  • Consider specific meals or foods for different days of the week.

  • Start small: Aim to create enough dinners for 2-3 days of the week.


Steps to getting started:

  1. Choose a specific day of the week to:

    • Plan the menu

    • Food shop

    • And finally do meal prep

2. Once you start to get a sense of what kind of meals you prefer and your meals become more familiar and consistent, keep an eye out for sales and coupons to save even more time and money( i.e. pasta, rice, and other whole grains, lentils, beans (canned or dried), jarred sauces, healthy oils, and spices).

3. A neat trick to follow on your cooking days is to focus first on foods that take the longest to cook (i.e. proteins like chicken and fish; whole grains like brown rice, quinoa, and farro; dried beans and legumes; and, roasted vegetables).

4. Once you start getting into a groove you’ll learn to be more efficient with your time. For instance consider chopping vegetables and fresh fruit, or wash and dry salad greens for later in the week, while food is baking or cooking on the stovetop.

5. When you find a recipe you love, consider making extra portions for another day or two of meals, or to freeze for a different week. Remember to date and label what goes in the freezer so you keep track of what you make and know when something must be eaten before it goes to waste.

6. When you’re prepping your lunches, get a head-start and use individual meal containers. On prep day, divide cooked food into these individual containers and you’re good to go!

Last but not least: Storage

This is both an art and a science. Refrigeration and freezing are an important step to successful meal planning.

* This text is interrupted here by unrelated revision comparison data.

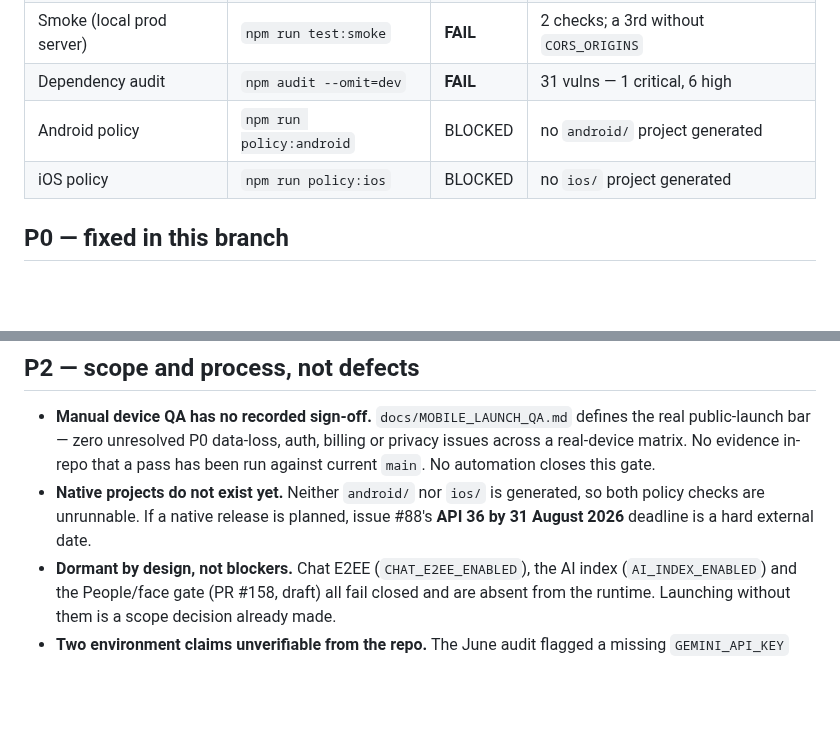
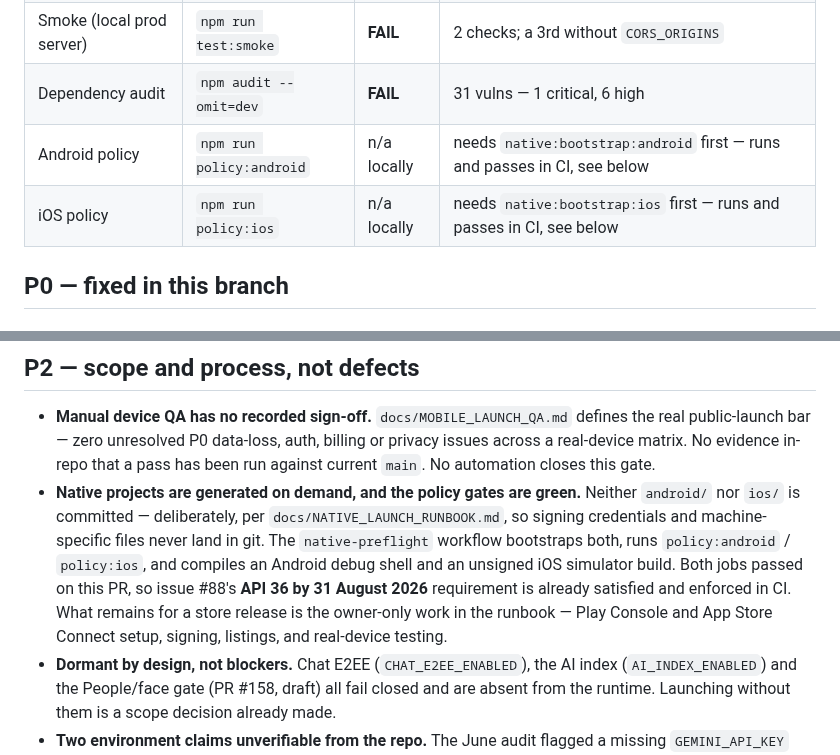
Before and after one commit to vipinlamba1985/vipinlamba1985-snapnext, a Markdown page: docs/LAUNCH_READINESS_QA.md, 2 parts joined by grey strips. GitHub-like rendering; blank space fills up the shorter version.

Commit message:
docs: correct native policy-gate status in QA report
The Android and iOS policy checks are not unrunnable — they need the
generated native project, which the native-preflight workflow bootstraps
before running policy:android / policy:ios and compiling both shells. Both
jobs pass on this PR, so the API 36 requirement from issue #88 is already
satisfied and enforced in CI. The uncommitted android/ and ios/ directories
are deliberate, per NATIVE_LAUNCH_RUNBOOK.md, so signing material stays out
of git.

Co-Authored-By: Claude Opus 5 <noreply@anthropic.com>
Claude-Session: https://claude.ai/code/session_01XhG8k88TDyTpoFqq5Wxymn

```diff
--- a/docs/LAUNCH_READINESS_QA.md
+++ b/docs/LAUNCH_READINESS_QA.md
@@ -30,8 +30,8 @@ early" check now passes on its own, which is the direct proof of the origin fix.
 | ESLint | `npx eslint .` | **FAIL** | 1 error, 138 warnings — the red CI gate |
 | Smoke (local prod server) | `npm run test:smoke` | **FAIL** | 2 checks; a 3rd without `CORS_ORIGINS` |
 | Dependency audit | `npm audit --omit=dev` | **FAIL** | 31 vulns — 1 critical, 6 high |
-| Android policy | `npm run policy:android` | BLOCKED | no `android/` project generated |
-| iOS policy | `npm run policy:ios` | BLOCKED | no `ios/` project generated |
+| Android policy | `npm run policy:android` | n/a locally | needs `native:bootstrap:android` first — runs and passes in CI, see below |
+| iOS policy | `npm run policy:ios` | n/a locally | needs `native:bootstrap:ios` first — runs and passes in CI, see below |
 
 ## P0 — fixed in this branch
 
@@ -111,9 +111,15 @@ The remaining 138 findings are warnings and do not fail the build.
   the real public-launch bar — zero unresolved P0 data-loss, auth, billing or
   privacy issues across a real-device matrix. No evidence in-repo that a pass has
   been run against current `main`. No automation closes this gate.
-- **Native projects do not exist yet.** Neither `android/` nor `ios/` is generated,
-  so both policy checks are unrunnable. If a native release is planned, issue #88's
-  **API 36 by 31 August 2026** deadline is a hard external date.
+- **Native projects are generated on demand, and the policy gates are green.** Neither
+  `android/` nor `ios/` is committed — deliberately, per `docs/NATIVE_LAUNCH_RUNBOOK.md`,
+  so signing credentials and machine-specific files never land in git. The
+  `native-preflight` workflow bootstraps both, runs `policy:android` / `policy:ios`,
+  and compiles an Android debug shell and an unsigned iOS simulator build. Both jobs
+  passed on this PR, so issue #88's **API 36 by 31 August 2026** requirement is already
+  satisfied and enforced in CI. What remains for a store release is the owner-only work
+  in the runbook — Play Console and App Store Connect setup, signing, listings, and
+  real-device testing.
 - **Dormant by design, not blockers.** Chat E2EE (`CHAT_E2EE_ENABLED`), the AI index
   (`AI_INDEX_ENABLED`) and the People/face gate (PR #158, draft) all fail closed and
   are absent from the runtime. Launching without them is a scope decision already
```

When it comes to freezing, some foods work better than others. For instance if you’re going freeze cooked meals, it’s usually recommended to use airtight containers. For food such as salad greens, tomatoes, or watermelon, which have a high moisture content, it’s not recommended to freeze because this type of food tends to become mushy and not very tasty. To learn how to blanch vegetables before freezing go here.

We would like to thank Harvard T.H. Chan School of Public Health for providing the following recommended times for various cooked foods that offer the best flavors, maximum nutrients, and food safety.

Refrigeration at 40°F or lower 1-2 days: Cooked ground poultry or ground beef
3-4 days: Cooked whole meats, fish and poultry; soups and stews
5 days: Cooked beans; hummus
1 week: Hard boiled eggs; chopped vegetables if stored in air-tight container
2 weeks: Soft cheese, opened
5-6 weeks: Hard cheese, opened

Freezing at 0°F or lower 2-3 months: Soups and stews; cooked beans
3-6 months: Cooked or ground meat and poultry
6-8 months: Berries and chopped fruit (banana, apples, pears, plums, mango) stored in a freezer bag
8-12 months: Vegetables, if blanched first for about 3-5 minutes (depending on the vegetable)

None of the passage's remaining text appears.